COPD and Asthma

Blog-template_AugustAsthma is a chronic lung disease that inflames and narrows the airways. Asthma can cause ongoing periods of wheezing, shortness of breath, coughing and chest tightness. According to the National Heart, Lung, and Blood Institute, asthma affects people of all ages, but it most often starts during childhood. In the United States, more than 25 million people are known to have asthma. About 7 million of these people are children.

But do you have chronic obstructive pulmonary disease (COPD) and recognize any of the above symptoms? If the answer is yes, you may not be aware that the same symptoms can occur in COPD and asthma. COPD is an umbrella term that describes respiratory diseases such as emphysema and chronic bronchitis. How are COPD and asthma related? And what makes them different?

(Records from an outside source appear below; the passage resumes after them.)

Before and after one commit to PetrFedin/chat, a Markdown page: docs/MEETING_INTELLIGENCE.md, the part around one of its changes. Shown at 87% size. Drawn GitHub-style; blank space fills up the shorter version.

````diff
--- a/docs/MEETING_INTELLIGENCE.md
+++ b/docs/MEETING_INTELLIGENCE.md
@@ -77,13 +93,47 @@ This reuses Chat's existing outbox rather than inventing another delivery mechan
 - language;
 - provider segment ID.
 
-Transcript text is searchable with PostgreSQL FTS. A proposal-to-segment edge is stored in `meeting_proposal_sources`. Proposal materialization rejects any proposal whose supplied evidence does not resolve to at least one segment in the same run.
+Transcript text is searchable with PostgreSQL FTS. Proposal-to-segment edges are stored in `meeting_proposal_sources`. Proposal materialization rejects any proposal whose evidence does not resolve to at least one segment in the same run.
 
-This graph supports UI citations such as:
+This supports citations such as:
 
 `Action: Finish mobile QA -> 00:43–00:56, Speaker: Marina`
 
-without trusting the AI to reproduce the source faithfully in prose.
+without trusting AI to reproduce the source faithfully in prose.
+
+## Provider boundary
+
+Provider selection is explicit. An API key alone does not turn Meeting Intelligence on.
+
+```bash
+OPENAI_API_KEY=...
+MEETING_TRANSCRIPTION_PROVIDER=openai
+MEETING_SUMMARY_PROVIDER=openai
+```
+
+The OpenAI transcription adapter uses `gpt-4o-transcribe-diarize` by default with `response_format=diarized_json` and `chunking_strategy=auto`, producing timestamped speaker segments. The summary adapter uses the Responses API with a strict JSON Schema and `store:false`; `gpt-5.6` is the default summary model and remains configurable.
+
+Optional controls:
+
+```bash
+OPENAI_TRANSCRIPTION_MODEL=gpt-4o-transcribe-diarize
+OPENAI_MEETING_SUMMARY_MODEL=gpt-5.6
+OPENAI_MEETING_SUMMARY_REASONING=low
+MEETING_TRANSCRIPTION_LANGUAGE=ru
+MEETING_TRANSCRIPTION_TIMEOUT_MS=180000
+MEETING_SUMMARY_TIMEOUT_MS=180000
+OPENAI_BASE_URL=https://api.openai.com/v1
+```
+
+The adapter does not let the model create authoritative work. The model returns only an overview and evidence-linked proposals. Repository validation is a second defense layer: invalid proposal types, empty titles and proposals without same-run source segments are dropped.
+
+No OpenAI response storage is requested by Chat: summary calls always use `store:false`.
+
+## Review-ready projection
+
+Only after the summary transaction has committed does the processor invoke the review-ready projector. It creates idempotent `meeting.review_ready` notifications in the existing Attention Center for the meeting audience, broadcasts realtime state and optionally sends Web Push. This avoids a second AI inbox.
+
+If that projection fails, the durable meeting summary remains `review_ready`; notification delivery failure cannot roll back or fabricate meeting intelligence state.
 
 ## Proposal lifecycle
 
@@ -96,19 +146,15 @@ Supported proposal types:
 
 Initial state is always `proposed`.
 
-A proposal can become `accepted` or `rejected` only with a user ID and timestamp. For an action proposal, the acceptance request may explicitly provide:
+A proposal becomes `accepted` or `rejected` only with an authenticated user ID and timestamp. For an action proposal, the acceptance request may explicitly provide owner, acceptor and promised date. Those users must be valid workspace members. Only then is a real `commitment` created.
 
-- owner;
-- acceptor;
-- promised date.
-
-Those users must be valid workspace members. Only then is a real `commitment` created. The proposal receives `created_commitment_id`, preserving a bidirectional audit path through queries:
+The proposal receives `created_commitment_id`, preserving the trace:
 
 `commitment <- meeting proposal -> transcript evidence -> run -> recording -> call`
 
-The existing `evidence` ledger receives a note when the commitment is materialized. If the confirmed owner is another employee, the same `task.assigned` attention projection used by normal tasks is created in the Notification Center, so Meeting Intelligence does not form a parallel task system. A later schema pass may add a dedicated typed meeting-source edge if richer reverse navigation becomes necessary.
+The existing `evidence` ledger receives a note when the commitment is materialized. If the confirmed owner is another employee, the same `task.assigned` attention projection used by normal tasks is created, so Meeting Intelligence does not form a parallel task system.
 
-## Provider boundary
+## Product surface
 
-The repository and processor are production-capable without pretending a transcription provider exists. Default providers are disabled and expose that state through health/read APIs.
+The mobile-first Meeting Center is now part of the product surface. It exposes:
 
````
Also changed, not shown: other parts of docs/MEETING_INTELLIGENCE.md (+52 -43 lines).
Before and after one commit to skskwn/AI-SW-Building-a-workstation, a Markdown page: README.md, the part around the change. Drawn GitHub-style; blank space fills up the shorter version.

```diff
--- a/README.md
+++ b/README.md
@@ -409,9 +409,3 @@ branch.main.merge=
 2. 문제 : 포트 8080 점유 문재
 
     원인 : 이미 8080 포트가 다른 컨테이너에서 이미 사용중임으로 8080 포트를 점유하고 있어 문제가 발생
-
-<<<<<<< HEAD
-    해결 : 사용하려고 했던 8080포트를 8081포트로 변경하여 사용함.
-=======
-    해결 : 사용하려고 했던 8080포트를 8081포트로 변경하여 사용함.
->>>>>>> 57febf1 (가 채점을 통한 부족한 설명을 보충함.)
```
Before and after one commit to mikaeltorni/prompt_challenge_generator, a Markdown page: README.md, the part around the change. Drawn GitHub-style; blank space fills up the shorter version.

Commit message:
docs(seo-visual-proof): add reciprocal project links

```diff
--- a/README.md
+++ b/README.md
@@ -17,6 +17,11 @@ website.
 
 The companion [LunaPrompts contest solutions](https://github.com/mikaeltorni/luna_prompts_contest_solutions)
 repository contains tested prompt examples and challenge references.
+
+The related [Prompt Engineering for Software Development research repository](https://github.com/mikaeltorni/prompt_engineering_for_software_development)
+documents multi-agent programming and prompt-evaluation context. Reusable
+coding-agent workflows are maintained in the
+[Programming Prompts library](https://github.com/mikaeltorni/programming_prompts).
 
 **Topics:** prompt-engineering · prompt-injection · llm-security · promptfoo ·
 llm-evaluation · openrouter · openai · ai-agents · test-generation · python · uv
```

COPD and Asthma: What’s the Link?

While COPD and asthma are both considered to be separate respiratory diseases, they very much do share the same symptoms. These include: coughing, wheezing and shortness of breath. Both conditions are diagnosed with a spirometry test and are treated accordingly. Since COPD and asthma share many of the same features, it can be hard to tell the differences between each disease or if they overlap causing overlap syndrome. Roughly 40 percent of known COPD sufferers also have asthma, which is considered a risk factor for developing the disease. As you age, the likelihood of overlap syndrome increases between these conditions.

What’s the Difference?

There are a number of key differences between COPD and asthma, but let your doctor determine if you are suffering from either one or both of these diseases. Here are a few differences between COPD and asthma:

  • Age – An easy difference between COPD and asthma is the age when a diagnosis is made. Asthma is most often diagnosed in childhood or adolescence, while COPD is diagnosed later in life.
  • History of smoking – Nearly all patients with COPD either have smoked or have a significant environmental tobacco smoke exposure, while asthma patients are more commonly non-smokers.
  • Trigger signs – For the most part, asthma is acutely worsened by exposure to allergens, cold air and exercise. COPD flare-ups are largely caused by respiratory tract infections like pneumonia and influenza. COPD can also be made worse from exposure to environmental pollutants.
  • Treatment – The goal of treatment is different for both diseases. Asthma is treated to suppress chronic inflammation, whereas COPD is treated to reduce symptoms. The effects of asthma can be reversed, while COPD only progresses further.

If you believe that you might be suffering from COPD or asthma, contact your doctor today and find out. There are options available to help treat either condition. If you would like to find out more about our available treatment options, please contact one of our patient care coordinators today at 888-745-6697 to schedule a free consultation.